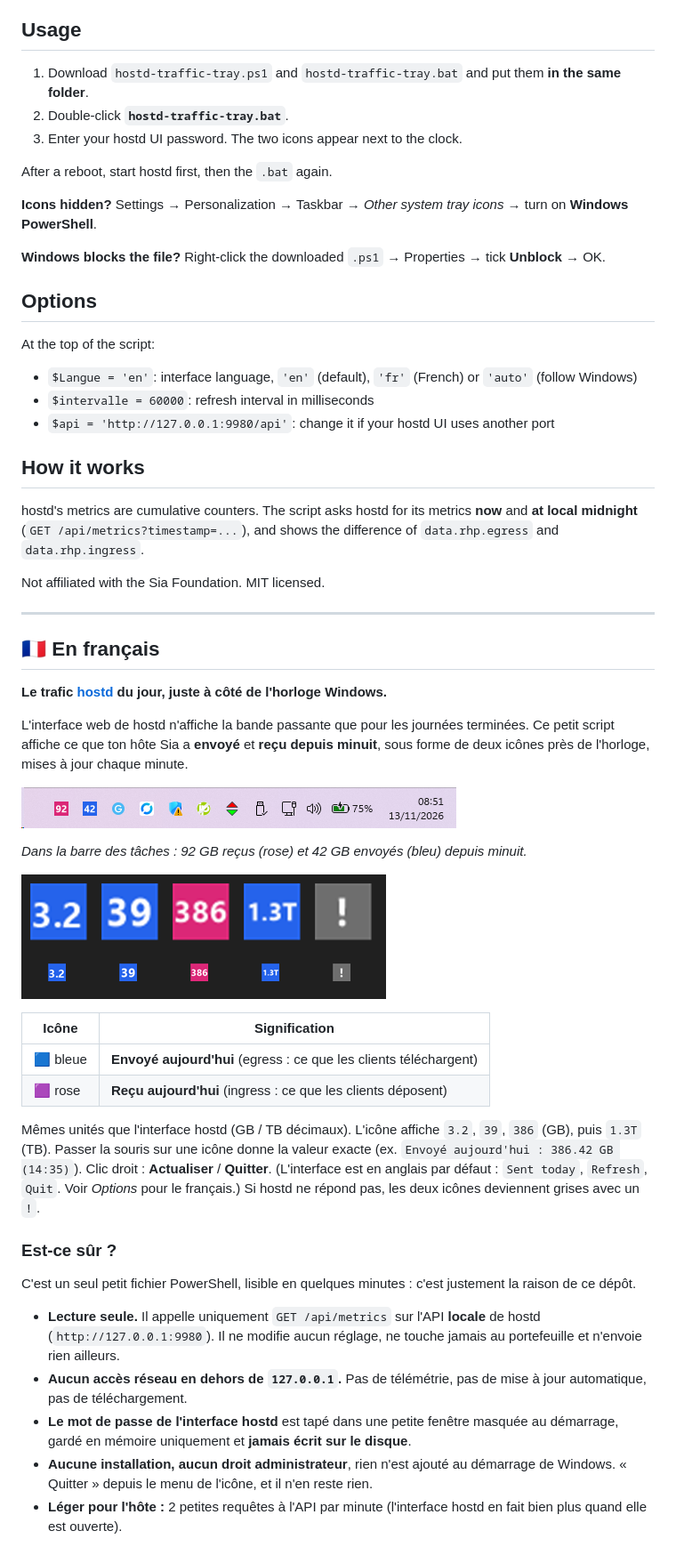
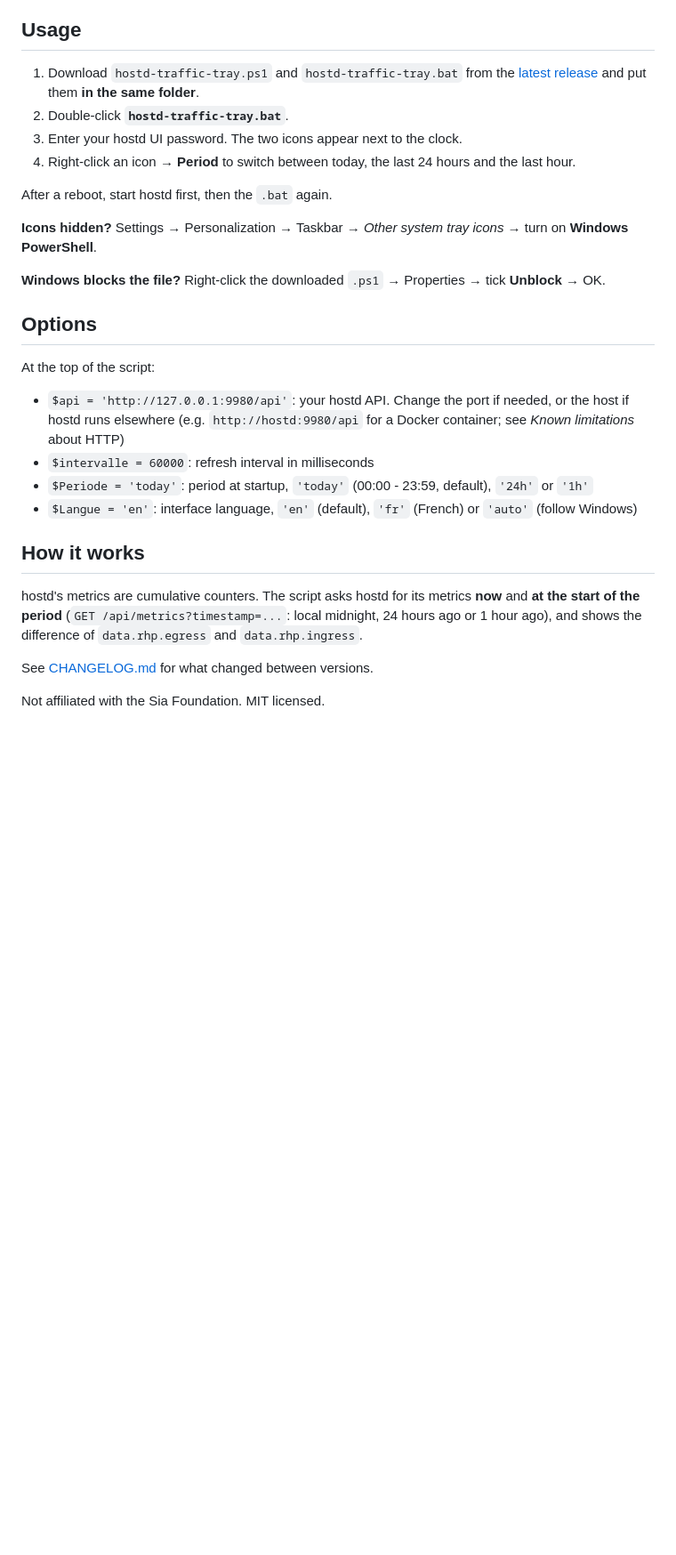
Before and after one commit to lolitoun/hostd-traffic-tray, a Markdown page: README.md, the part around one of its changes. Shown at 89% size. Rendered like a GitHub page; pictures changed too: docs/icons-preview.png; blank space fills up the shorter version.

```diff
--- a/README.md
+++ b/README.md
@@ -59,9 +75,12 @@ an SMB server for Sia), who reviewed the code and pointed them out.
 
 ## Usage
 
-1. Download `hostd-traffic-tray.ps1` and `hostd-traffic-tray.bat` and put them **in the same folder**.
+1. Download `hostd-traffic-tray.ps1` and `hostd-traffic-tray.bat` from the
+   [latest release](https://github.com/lolitoun/hostd-traffic-tray/releases/latest) and put them
+   **in the same folder**.
 2. Double-click **`hostd-traffic-tray.bat`**.
 3. Enter your hostd UI password. The two icons appear next to the clock.
+4. Right-click an icon → **Period** to switch between today, the last 24 hours and the last hour.
 
 After a reboot, start hostd first, then the `.bat` again.
 
@@ -73,58 +92,18 @@ After a reboot, start hostd first, then the `.bat` again.
 
 At the top of the script:
 
+- `$api = 'http://127.0.0.1:9980/api'`: your hostd API. Change the port if needed, or the host if hostd runs
+  elsewhere (e.g. `http://hostd:9980/api` for a Docker container; see *Known limitations* about HTTP)
+- `$intervalle = 60000`: refresh interval in milliseconds
+- `$Periode = 'today'`: period at startup, `'today'` (00:00 - 23:59, default), `'24h'` or `'1h'`
 - `$Langue = 'en'`: interface language, `'en'` (default), `'fr'` (French) or `'auto'` (follow Windows)
-- `$intervalle = 60000`: refresh interval in milliseconds
-- `$api = 'http://127.0.0.1:9980/api'`: change it if your hostd UI uses another port
 
 ## How it works
 
-hostd's metrics are cumulative counters. The script asks hostd for its metrics **now** and **at local
-midnight** (`GET /api/metrics?timestamp=...`), and shows the difference of `data.rhp.egress` and
-`data.rhp.ingress`.
+hostd's metrics are cumulative counters. The script asks hostd for its metrics **now** and **at the start of
+the period** (`GET /api/metrics?timestamp=...`: local midnight, 24 hours ago or 1 hour ago), and shows the
+difference of `data.rhp.egress` and `data.rhp.ingress`.
+
+See [CHANGELOG.md](CHANGELOG.md) for what changed between versions.
 
 Not affiliated with the Sia Foundation. MIT licensed.
-
----
-
-## 🇫🇷 En français
-
-**Le trafic [hostd](https://github.com/SiaFoundation/hostd) du jour, juste à côté de l'horloge Windows.**
-
-L'interface web de hostd n'affiche la bande passante que pour les journées terminées. Ce petit script
-affiche ce que ton hôte Sia a **envoyé** et **reçu depuis minuit**, sous forme de deux icônes près de
-l'horloge, mises à jour chaque minute.
-
-![Les deux icônes dans la barre des tâches Windows, près de l'horloge](docs/taskbar.png)
-
-*Dans la barre des tâches : 92 GB reçus (rose) et 42 GB envoyés (bleu) depuis minuit.*
-
-![Aperçu des icônes](docs/icons-preview.png)
-
-| Icône | Signification |
-|---|---|
-| 🟦 bleue | **Envoyé aujourd'hui** (egress : ce que les clients téléchargent) |
-| 🟪 rose | **Reçu aujourd'hui** (ingress : ce que les clients déposent) |
-
-Mêmes unités que l'interface hostd (GB / TB décimaux). L'icône affiche `3.2`, `39`, `386` (GB), puis `1.3T` (TB).
-Passer la souris sur une icône donne la valeur exacte (ex. `Envoyé aujourd'hui : 386.42 GB (14:35)`).
-Clic droit : **Actualiser** / **Quitter**.
-(L'interface est en anglais par défaut : `Sent today`, `Refresh`, `Quit`. Voir *Options* pour le français.)
-Si hostd ne répond pas, les deux icônes deviennent grises avec un `!`.
-
-### Est-ce sûr ?
-
-C'est un seul petit fichier PowerShell, lisible en quelques minutes : c'est justement la raison de ce dépôt.
-
-- **Lecture seule.** Il appelle uniquement `GET /api/metrics` sur l'API **locale** de hostd
-  (`http://127.0.0.1:9980`). Il ne modifie aucun réglage, ne touche jamais au portefeuille et n'envoie
-  rien ailleurs.
-- **Aucun accès réseau en dehors de `127.0.0.1`.** Pas de télémétrie, pas de mise à jour automatique,
-  pas de téléchargement.
-- **Le mot de passe de l'interface hostd** est tapé dans une petite fenêtre masquée au démarrage, gardé
-  en mémoire uniquement et **jamais écrit sur le disque**.
-- **Aucune installation, aucun droit administrateur**, rien n'est ajouté au démarrage de Windows.
-  « Quitter » depuis le menu de l'icône, et il n'en reste rien.
-- **Léger pour l'hôte :** 2 petites requêtes à l'API par minute (l'interface hostd en fait bien plus
-  quand elle est ouverte).
-
```
Also changed, not shown: other parts of README.md (+27 -68 lines), CHANGELOG.md (added, +28 -0 lines), README.fr.md (added, +123 -0 lines), 2 other files.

* * * * *

* **TASK GOAL**
Pictures in the records above are to be left out of an otherwise exact copy.

* **RESPONSE BOX**
Before and after one commit to lolitoun/hostd-traffic-tray, a Markdown page: README.md, the part around one of its changes. Shown at 89% size. Rendered like a GitHub page; pictures changed too: docs/icons-preview.png; blank space fills up the shorter version.

```diff
--- a/README.md
+++ b/README.md
@@ -59,9 +75,12 @@ an SMB server for Sia), who reviewed the code and pointed them out.
 
 ## Usage
 
-1. Download `hostd-traffic-tray.ps1` and `hostd-traffic-tray.bat` and put them **in the same folder**.
+1. Download `hostd-traffic-tray.ps1` and `hostd-traffic-tray.bat` from the
+   [latest release](https://github.com/lolitoun/hostd-traffic-tray/releases/latest) and put them
+   **in the same folder**.
 2. Double-click **`hostd-traffic-tray.bat`**.
 3. Enter your hostd UI password. The two icons appear next to the clock.
+4. Right-click an icon → **Period** to switch between today, the last 24 hours and the last hour.
 
 After a reboot, start hostd first, then the `.bat` again.
 
@@ -73,58 +92,18 @@ After a reboot, start hostd first, then the `.bat` again.
 
 At the top of the script:
 
+- `$api = 'http://127.0.0.1:9980/api'`: your hostd API. Change the port if needed, or the host if hostd runs
+  elsewhere (e.g. `http://hostd:9980/api` for a Docker container; see *Known limitations* about HTTP)
+- `$intervalle = 60000`: refresh interval in milliseconds
+- `$Periode = 'today'`: period at startup, `'today'` (00:00 - 23:59, default), `'24h'` or `'1h'`
 - `$Langue = 'en'`: interface language, `'en'` (default), `'fr'` (French) or `'auto'` (follow Windows)
-- `$intervalle = 60000`: refresh interval in milliseconds
-- `$api = 'http://127.0.0.1:9980/api'`: change it if your hostd UI uses another port
 
 ## How it works
 
-hostd's metrics are cumulative counters. The script asks hostd for its metrics **now** and **at local
-midnight** (`GET /api/metrics?timestamp=...`), and shows the difference of `data.rhp.egress` and
-`data.rhp.ingress`.
+hostd's metrics are cumulative counters. The script asks hostd for its metrics **now** and **at the start of
+the period** (`GET /api/metrics?timestamp=...`: local midnight, 24 hours ago or 1 hour ago), and shows the
+difference of `data.rhp.egress` and `data.rhp.ingress`.
+
+See [CHANGELOG.md](CHANGELOG.md) for what changed between versions.
 
 Not affiliated with the Sia Foundation. MIT licensed.
-
----
-
-## 🇫🇷 En français
-
-**Le trafic [hostd](https://github.com/SiaFoundation/hostd) du jour, juste à côté de l'horloge Windows.**
-
-L'interface web de hostd n'affiche la bande passante que pour les journées terminées. Ce petit script
-affiche ce que ton hôte Sia a **envoyé** et **reçu depuis minuit**, sous forme de deux icônes près de
-l'horloge, mises à jour chaque minute.
-
-![Les deux icônes dans la barre des tâches Windows, près de l'horloge](docs/taskbar.png)
-
-*Dans la barre des tâches : 92 GB reçus (rose) et 42 GB envoyés (bleu) depuis minuit.*
-
-![Aperçu des icônes](docs/icons-preview.png)
-
-| Icône | Signification |
-|---|---|
-| 🟦 bleue | **Envoyé aujourd'hui** (egress : ce que les clients téléchargent) |
-| 🟪 rose | **Reçu aujourd'hui** (ingress : ce que les clients déposent) |
-
-Mêmes unités que l'interface hostd (GB / TB décimaux). L'icône affiche `3.2`, `39`, `386` (GB), puis `1.3T` (TB).
-Passer la souris sur une icône donne la valeur exacte (ex. `Envoyé aujourd'hui : 386.42 GB (14:35)`).
-Clic droit : **Actualiser** / **Quitter**.
-(L'interface est en anglais par défaut : `Sent today`, `Refresh`, `Quit`. Voir *Options* pour le français.)
-Si hostd ne répond pas, les deux icônes deviennent grises avec un `!`.
-
-### Est-ce sûr ?
-
-C'est un seul petit fichier PowerShell, lisible en quelques minutes : c'est justement la raison de ce dépôt.
-
-- **Lecture seule.** Il appelle uniquement `GET /api/metrics` sur l'API **locale** de hostd
-  (`http://127.0.0.1:9980`). Il ne modifie aucun réglage, ne touche jamais au portefeuille et n'envoie
-  rien ailleurs.
-- **Aucun accès réseau en dehors de `127.0.0.1`.** Pas de télémétrie, pas de mise à jour automatique,
-  pas de téléchargement.
-- **Le mot de passe de l'interface hostd** est tapé dans une petite fenêtre masquée au démarrage, gardé
-  en mémoire uniquement et **jamais écrit sur le disque**.
-- **Aucune installation, aucun droit administrateur**, rien n'est ajouté au démarrage de Windows.
-  « Quitter » depuis le menu de l'icône, et il n'en reste rien.
-- **Léger pour l'hôte :** 2 petites requêtes à l'API par minute (l'interface hostd en fait bien plus
-  quand elle est ouverte).
-
```
Also changed, not shown: other parts of README.md (+27 -68 lines), CHANGELOG.md (added, +28 -0 lines), README.fr.md (added, +123 -0 lines), 2 other files.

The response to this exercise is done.